Before-and-after change data
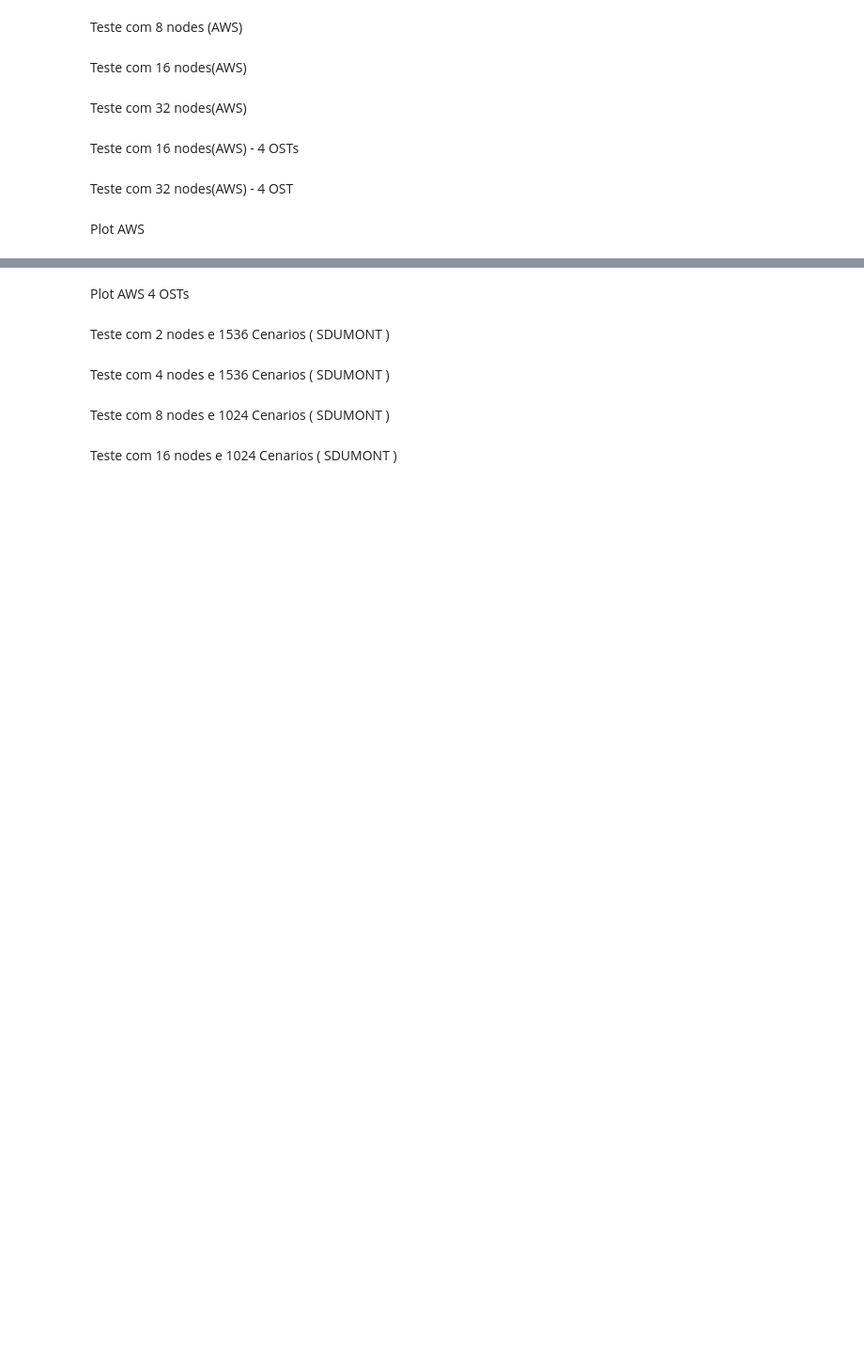
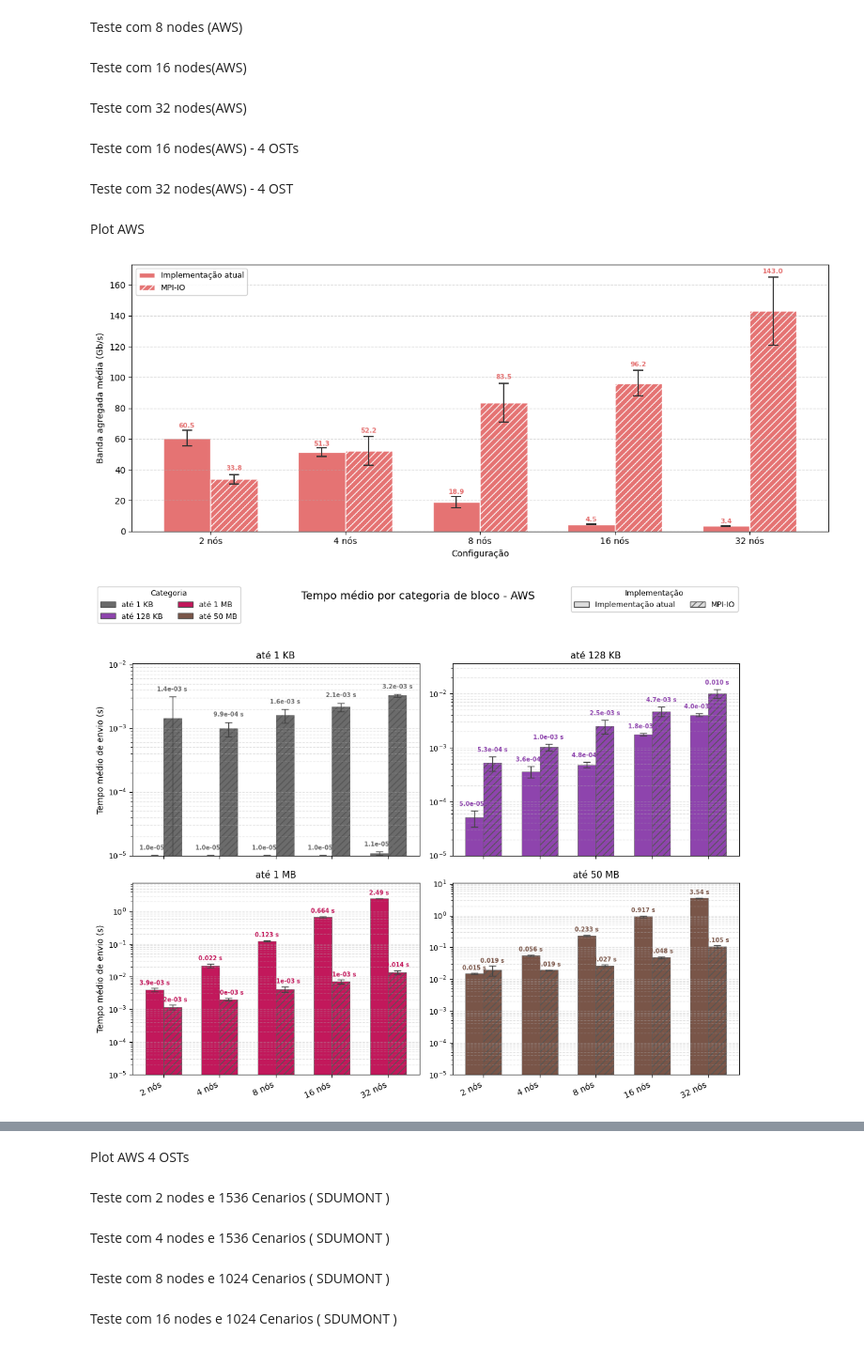
Before and after one commit to mbrcruz/PlotMPI, a Jupyter notebook: PlotResults/PlotResults.ipynb, the cells around one changed output, grey strips where cells are left out. Shown at 94% size. Saved outputs shown, nothing was run; the diff lists cells and outputs as text; code cells hidden in the pictures; blank space fills up the shorter version.

```diff
--- a/PlotResults/PlotResults.ipynb
+++ b/PlotResults/PlotResults.ipynb
@@ -118,30 +118,33 @@ Plot AWS
 # %%
 from MyPlot import *
 import os
 import numpy as np
 import matplotlib.pyplot as plt
 
 
 p1 =  MyPlot(os.path.join(path_dados_aws, "2-Nodes"),
             2 , 24, numberScenario ,TypeEvaluation.JUST_SEND)
 
 # p1.load_data(number_experiments=1)
 # p1.PlotHistogram()
 
 exps = [
     (os.path.join(path_dados_aws, "plot.csv"),        "Implementação atual"),
     (os.path.join(path_dados_aws_mpio, "plot.csv"), "MPI-IO"),
 ]
 
-p1.plotIO(exps)
+# p1.plotIO(exps)
 
 
 
 p1.plotBandwidth(exps,"AWS")
 
 
 p1.plotBlocks(exps,"AWS")
 
 
 p1.plotExecutionTime(exps, "AWS")
 #p1.plotScenarios(os.path.join(path_dados, "2-Nodes"),"AWS")
+# %% [output]
+[figure, added]
+[figure, added]
```
Also changed, not shown: parts of 2 cells of this notebook, 1 other file.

* WORK TO COMPLETE *
Copy the lines that hold the word "MyPlot". Take them from the records above.

* ANSWER TO THIS TASK *
 from MyPlot import *
 p1 =  MyPlot(os.path.join(path_dados_aws, "2-Nodes"),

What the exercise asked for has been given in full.